Factory employees in China wear safety masks as they work. Hnvfree/Wikimedia Commons CC BY-SA 4.0

The global economy has undergone a fundamental shift in the past 30 years. The traditional them’ and us’ way of thinking about economic exchange is outdated. Products are no longer Made in Japan’, or, Made in France’. They are made by inter-connected networks of countries and trade.

China’s rise as a key global player was supported by a number of East and South-east Asian economies. Its export-led development strategy, which saw the country grow at more than 7% annually for over a decade, was fuelled by an integrated trade network. A number of East and South-east Asian countries manufacturing components _ intermediate goods _ formed supply chains to feed China’s manufacturing base.

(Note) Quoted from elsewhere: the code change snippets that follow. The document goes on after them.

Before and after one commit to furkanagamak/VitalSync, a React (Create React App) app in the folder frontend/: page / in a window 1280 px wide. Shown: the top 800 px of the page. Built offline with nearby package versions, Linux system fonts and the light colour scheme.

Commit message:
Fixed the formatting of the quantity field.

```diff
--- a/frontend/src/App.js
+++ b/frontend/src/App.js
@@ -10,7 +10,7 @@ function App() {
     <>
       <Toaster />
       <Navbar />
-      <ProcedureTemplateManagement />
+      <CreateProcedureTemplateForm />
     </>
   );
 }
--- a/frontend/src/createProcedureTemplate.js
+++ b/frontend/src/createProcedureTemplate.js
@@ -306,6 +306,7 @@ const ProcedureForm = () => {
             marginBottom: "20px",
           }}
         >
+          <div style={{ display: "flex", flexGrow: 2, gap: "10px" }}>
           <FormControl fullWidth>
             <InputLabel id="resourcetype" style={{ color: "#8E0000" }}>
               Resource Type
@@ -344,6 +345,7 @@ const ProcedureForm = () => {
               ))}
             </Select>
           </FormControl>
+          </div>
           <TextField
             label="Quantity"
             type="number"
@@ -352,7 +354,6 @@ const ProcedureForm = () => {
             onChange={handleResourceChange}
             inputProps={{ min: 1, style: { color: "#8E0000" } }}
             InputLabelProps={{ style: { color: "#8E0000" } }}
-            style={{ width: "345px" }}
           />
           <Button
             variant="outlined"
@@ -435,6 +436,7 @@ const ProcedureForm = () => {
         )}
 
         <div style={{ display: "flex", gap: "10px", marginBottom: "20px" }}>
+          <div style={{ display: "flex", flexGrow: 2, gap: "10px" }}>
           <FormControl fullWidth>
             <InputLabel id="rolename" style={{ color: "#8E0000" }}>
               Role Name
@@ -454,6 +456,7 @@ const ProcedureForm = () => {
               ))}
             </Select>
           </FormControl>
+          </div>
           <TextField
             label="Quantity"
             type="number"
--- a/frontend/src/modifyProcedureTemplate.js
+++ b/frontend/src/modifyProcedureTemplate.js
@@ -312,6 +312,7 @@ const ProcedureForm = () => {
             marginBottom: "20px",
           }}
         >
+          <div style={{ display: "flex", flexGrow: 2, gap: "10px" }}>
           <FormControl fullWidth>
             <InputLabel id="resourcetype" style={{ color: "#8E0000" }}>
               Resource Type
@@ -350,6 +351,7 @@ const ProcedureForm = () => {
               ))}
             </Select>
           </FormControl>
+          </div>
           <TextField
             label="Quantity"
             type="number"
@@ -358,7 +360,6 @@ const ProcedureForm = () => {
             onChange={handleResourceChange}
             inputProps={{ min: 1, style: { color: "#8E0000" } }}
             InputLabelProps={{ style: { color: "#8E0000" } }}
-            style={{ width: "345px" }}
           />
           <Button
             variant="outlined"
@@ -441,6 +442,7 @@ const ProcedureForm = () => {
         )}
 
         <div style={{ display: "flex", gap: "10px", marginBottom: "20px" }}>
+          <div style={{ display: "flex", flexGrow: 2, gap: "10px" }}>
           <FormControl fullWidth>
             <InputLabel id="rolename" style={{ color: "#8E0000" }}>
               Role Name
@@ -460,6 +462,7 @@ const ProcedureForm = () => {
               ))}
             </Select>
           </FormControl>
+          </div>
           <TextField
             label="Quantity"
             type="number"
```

Countries such as Vietnam, Mongolia, and Indonesia have now developed strong manufacturing hubs of their own, and have become net exporters in their own right. Hence, China’s rise signals the rise of its regional neighbours, too.

The purpose of this diagram (which you can place your mouse over for more information) is to visualise the global value chains in East and South-east Asia through the mapping of intermediate goods trade among countries in the regions.

Explanatory notes on the diagram

  • The circle adds up to 100%, as it represents the total export flows of intermediate goods across East and South-east Asian countries.
  • China is the source of 29.5% of the intermediate goods exports among East and South-east Asian countries, and is the main exporter in the region.
  • Indonesia (25.9%), Vietnam (16.8%), and Malaysia (14.5%) also account for a large share of the total intermediate goods exports in East and South-east Asia.

  • The chord linking Malaysia and Singapore shows trade flows between these two countries. Thus, it is inferred that 13.1% of East and South-east Asian intermediate goods are exported from Malaysia to Singapore while only 0.4% of them are exported from Singapore to Malaysia. That the chord is wider on the Malaysian side means the country exports more to Singapore than the other way around. Therefore, the chord is in dark blue, since Malaysia is the net exporter in that case.

  • Vietnam is a net exporter in its bilateral intermediate goods trade with every East and South-east Asian country, including China.

  • By contrast, Japan is a net importer of intermediate goods in East and South-east Asia; the country’s trade with this region is an essential step in the making of products it exports throughout the world.

The above examples can be used to explore the diagram, and get other insights on the intermediate goods trade in East and South-east Asia.